*** Block opens ***

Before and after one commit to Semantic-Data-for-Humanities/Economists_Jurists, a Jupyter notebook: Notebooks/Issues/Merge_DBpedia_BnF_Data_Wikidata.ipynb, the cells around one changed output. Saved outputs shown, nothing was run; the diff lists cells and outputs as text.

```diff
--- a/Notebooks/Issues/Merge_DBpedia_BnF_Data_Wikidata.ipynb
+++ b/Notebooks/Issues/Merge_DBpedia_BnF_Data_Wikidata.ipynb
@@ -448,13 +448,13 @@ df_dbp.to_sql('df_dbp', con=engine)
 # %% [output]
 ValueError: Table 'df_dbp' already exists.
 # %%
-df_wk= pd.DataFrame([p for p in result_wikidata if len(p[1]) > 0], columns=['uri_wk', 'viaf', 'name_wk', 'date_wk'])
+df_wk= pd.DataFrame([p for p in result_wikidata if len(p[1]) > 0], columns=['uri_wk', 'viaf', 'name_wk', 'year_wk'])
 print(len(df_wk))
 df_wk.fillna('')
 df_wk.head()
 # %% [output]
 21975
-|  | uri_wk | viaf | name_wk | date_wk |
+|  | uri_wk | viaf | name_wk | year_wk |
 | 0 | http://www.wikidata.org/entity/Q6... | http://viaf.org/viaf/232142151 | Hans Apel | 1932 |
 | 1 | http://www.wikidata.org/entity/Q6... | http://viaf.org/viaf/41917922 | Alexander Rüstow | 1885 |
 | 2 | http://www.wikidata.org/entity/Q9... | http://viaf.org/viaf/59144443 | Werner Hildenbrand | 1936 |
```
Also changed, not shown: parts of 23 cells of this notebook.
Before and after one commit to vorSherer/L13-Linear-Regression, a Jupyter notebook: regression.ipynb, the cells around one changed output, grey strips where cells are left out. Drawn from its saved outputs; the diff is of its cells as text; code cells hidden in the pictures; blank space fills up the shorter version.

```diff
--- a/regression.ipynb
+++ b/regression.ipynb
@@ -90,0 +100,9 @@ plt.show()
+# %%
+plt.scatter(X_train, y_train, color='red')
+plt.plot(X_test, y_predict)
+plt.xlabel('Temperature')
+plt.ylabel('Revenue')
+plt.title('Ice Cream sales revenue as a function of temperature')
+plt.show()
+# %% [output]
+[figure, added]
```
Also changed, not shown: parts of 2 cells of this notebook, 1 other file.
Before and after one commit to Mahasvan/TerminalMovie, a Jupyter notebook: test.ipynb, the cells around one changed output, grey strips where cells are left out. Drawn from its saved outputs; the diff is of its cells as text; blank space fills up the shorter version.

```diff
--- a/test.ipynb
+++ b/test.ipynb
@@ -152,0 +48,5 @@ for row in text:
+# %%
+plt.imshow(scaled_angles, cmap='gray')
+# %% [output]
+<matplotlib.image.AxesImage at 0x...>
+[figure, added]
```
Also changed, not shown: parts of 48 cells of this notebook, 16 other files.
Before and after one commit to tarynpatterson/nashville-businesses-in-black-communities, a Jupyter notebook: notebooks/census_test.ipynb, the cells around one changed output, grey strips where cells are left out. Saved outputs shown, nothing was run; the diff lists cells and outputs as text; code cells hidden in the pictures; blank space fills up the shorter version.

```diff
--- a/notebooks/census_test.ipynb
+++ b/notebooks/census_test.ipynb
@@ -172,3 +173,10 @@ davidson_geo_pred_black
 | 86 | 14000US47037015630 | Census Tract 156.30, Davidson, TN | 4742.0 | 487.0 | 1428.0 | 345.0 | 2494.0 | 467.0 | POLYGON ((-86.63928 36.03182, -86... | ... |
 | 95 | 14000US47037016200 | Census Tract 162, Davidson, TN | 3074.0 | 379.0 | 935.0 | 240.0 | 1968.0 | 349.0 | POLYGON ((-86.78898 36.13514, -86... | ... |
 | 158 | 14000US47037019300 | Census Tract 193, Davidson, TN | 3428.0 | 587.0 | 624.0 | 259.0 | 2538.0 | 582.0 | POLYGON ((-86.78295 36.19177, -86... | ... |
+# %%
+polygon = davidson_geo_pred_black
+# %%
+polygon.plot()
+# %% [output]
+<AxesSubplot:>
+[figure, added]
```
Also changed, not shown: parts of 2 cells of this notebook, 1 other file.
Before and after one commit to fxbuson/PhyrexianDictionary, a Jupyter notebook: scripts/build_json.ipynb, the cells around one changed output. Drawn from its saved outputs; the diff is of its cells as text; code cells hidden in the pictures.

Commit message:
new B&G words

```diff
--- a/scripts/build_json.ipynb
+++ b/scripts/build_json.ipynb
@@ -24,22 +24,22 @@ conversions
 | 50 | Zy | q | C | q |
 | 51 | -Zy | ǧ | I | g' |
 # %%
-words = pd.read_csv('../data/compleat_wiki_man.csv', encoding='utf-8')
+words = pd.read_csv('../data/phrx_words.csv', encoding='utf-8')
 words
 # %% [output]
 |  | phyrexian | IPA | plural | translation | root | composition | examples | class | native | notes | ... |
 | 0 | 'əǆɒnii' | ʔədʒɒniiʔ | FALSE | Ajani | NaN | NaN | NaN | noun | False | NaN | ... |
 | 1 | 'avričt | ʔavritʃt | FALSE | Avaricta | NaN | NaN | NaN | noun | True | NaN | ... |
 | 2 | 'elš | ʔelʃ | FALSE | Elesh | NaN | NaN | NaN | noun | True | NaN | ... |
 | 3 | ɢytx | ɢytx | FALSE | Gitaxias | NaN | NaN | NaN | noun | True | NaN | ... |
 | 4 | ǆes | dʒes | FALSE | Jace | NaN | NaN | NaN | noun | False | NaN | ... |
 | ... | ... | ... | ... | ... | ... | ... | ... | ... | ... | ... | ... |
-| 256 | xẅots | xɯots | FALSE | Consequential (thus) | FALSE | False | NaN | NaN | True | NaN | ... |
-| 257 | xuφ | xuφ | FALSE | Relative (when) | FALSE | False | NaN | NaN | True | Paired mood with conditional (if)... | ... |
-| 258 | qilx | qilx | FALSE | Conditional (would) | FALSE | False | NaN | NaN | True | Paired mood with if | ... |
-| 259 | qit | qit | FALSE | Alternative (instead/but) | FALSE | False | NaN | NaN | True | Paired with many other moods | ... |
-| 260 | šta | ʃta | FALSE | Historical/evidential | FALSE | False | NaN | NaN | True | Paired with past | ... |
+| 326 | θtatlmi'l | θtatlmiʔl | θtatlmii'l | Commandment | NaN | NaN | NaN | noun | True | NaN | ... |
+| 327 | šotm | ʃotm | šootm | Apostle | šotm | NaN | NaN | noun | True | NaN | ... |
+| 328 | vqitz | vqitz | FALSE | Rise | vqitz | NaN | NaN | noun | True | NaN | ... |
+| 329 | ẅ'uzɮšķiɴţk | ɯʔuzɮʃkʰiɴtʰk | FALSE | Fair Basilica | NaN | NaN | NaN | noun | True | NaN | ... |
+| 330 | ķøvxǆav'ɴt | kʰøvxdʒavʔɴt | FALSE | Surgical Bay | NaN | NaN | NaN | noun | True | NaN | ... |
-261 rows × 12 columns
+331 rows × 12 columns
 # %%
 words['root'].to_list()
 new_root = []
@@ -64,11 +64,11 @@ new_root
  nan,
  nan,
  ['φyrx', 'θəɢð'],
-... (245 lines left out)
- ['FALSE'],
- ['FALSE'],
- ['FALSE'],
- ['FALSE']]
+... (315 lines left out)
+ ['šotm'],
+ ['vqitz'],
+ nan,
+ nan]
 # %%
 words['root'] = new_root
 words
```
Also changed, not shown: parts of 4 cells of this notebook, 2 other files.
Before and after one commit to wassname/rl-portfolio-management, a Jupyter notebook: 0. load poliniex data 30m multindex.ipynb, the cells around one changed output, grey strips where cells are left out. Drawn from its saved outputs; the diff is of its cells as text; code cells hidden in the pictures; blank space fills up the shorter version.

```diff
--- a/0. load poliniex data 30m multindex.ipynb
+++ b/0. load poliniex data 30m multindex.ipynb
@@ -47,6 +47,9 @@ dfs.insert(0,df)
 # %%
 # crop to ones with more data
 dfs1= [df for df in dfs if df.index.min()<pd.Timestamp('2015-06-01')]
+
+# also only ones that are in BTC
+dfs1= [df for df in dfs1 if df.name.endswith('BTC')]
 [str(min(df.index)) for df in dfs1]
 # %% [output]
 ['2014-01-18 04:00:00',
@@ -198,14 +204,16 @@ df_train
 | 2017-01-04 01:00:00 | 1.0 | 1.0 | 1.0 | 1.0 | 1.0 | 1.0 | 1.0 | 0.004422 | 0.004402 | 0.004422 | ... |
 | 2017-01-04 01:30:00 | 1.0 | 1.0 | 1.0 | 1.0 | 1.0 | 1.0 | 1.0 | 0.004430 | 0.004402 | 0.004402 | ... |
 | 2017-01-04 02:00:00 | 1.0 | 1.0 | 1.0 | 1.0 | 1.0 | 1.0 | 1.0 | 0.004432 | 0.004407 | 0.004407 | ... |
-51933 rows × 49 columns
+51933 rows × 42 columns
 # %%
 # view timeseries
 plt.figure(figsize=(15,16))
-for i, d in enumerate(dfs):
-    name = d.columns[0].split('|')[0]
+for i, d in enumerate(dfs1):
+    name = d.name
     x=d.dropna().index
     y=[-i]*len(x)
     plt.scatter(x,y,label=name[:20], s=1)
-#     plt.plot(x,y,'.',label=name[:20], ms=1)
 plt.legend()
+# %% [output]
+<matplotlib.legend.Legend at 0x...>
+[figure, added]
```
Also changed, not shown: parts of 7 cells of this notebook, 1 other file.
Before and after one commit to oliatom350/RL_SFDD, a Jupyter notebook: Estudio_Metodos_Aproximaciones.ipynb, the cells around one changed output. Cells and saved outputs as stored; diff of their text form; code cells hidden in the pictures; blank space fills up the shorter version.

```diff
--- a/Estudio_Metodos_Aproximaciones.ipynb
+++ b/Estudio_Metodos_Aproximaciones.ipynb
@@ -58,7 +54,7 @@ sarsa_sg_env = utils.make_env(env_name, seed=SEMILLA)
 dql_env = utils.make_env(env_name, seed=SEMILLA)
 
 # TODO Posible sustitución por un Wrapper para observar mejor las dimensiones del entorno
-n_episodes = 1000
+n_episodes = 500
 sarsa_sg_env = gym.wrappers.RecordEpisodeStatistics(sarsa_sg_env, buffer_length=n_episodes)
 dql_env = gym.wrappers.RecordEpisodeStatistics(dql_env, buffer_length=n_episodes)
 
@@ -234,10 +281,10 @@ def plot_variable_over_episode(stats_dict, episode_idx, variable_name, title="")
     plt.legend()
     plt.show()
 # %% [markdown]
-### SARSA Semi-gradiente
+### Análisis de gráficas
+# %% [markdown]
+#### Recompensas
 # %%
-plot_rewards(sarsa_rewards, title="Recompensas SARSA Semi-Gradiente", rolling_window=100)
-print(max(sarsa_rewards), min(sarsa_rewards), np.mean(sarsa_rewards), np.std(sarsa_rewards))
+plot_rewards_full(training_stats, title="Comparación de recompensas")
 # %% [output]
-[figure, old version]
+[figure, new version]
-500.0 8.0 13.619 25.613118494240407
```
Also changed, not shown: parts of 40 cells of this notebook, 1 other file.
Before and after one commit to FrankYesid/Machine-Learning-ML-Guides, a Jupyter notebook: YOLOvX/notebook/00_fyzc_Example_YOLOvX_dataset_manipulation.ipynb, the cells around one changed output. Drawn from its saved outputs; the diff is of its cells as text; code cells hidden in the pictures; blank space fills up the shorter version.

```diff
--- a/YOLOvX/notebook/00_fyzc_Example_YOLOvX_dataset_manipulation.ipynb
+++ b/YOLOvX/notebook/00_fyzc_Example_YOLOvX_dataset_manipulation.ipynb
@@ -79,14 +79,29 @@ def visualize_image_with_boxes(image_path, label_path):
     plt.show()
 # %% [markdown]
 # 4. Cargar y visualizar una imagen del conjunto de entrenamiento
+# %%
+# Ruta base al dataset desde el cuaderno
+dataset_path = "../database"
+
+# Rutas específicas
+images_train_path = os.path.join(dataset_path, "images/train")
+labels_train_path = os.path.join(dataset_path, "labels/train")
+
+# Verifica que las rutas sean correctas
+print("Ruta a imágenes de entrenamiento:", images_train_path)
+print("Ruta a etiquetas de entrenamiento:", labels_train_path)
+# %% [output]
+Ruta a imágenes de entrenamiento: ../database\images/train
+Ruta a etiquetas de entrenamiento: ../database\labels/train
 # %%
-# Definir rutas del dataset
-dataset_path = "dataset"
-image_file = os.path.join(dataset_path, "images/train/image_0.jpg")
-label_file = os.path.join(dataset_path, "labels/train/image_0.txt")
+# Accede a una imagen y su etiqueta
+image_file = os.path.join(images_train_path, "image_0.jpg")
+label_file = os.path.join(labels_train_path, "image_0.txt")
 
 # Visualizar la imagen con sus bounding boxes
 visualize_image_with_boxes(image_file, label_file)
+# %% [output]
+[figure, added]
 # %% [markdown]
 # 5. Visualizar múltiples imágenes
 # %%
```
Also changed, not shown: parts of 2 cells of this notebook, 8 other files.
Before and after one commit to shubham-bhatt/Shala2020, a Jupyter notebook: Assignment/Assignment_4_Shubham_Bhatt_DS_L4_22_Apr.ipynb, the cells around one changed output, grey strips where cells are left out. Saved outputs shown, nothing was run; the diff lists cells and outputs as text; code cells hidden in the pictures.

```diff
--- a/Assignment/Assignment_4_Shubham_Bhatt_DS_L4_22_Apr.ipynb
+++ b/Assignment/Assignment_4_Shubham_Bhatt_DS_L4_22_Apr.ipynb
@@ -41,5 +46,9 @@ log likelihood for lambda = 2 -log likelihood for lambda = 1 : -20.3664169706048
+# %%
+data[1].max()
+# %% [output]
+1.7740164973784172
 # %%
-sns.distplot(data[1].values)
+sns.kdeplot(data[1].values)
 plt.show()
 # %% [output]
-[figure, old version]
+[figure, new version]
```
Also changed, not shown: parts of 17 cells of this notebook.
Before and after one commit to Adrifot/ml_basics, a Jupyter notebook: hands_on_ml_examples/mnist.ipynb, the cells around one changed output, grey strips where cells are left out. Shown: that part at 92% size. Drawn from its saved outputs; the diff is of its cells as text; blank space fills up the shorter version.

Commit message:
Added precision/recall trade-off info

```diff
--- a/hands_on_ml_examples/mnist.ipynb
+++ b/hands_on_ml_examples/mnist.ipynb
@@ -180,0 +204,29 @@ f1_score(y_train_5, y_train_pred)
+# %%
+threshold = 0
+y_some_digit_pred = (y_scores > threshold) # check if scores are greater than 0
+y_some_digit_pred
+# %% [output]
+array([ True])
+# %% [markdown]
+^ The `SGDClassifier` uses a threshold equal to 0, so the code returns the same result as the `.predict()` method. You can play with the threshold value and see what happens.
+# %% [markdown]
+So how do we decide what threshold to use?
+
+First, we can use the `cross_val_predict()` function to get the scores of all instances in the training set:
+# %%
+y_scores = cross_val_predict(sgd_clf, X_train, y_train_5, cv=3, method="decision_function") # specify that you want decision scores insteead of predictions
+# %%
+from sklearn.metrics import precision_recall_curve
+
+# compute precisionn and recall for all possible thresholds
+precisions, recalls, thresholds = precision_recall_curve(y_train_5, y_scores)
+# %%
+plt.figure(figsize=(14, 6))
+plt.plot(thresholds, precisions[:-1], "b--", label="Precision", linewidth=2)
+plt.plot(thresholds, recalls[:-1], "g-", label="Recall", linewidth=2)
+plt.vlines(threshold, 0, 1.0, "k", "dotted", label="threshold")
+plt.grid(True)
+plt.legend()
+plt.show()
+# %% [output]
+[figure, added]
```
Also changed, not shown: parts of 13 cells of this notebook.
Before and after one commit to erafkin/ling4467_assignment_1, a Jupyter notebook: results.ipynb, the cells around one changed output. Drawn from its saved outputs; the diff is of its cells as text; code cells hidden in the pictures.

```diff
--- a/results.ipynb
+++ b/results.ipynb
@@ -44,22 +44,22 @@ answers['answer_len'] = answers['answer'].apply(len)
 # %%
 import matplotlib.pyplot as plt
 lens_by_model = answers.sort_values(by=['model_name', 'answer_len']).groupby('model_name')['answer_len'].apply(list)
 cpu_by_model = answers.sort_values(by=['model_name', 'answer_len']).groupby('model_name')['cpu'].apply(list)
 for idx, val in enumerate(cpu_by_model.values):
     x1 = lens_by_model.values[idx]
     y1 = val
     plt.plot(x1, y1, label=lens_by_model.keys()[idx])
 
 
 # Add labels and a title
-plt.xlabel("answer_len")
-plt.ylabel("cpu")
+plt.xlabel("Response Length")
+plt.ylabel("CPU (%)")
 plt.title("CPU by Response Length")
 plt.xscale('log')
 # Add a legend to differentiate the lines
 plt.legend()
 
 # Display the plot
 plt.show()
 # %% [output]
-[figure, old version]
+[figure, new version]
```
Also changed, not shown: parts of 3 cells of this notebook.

*** Block closes ***

# [How to complete this task]
Scan the material above for the word "columns", and copy each line where it appears.

# [Result of the task]
-df_wk= pd.DataFrame([p for p in result_wikidata if len(p[1]) > 0], columns=['uri_wk', 'viaf', 'name_wk', 'date_wk'])
+df_wk= pd.DataFrame([p for p in result_wikidata if len(p[1]) > 0], columns=['uri_wk', 'viaf', 'name_wk', 'year_wk'])
-261 rows × 12 columns
+331 rows × 12 columns
-51933 rows × 49 columns
+51933 rows × 42 columns
-    name = d.columns[0].split('|')[0]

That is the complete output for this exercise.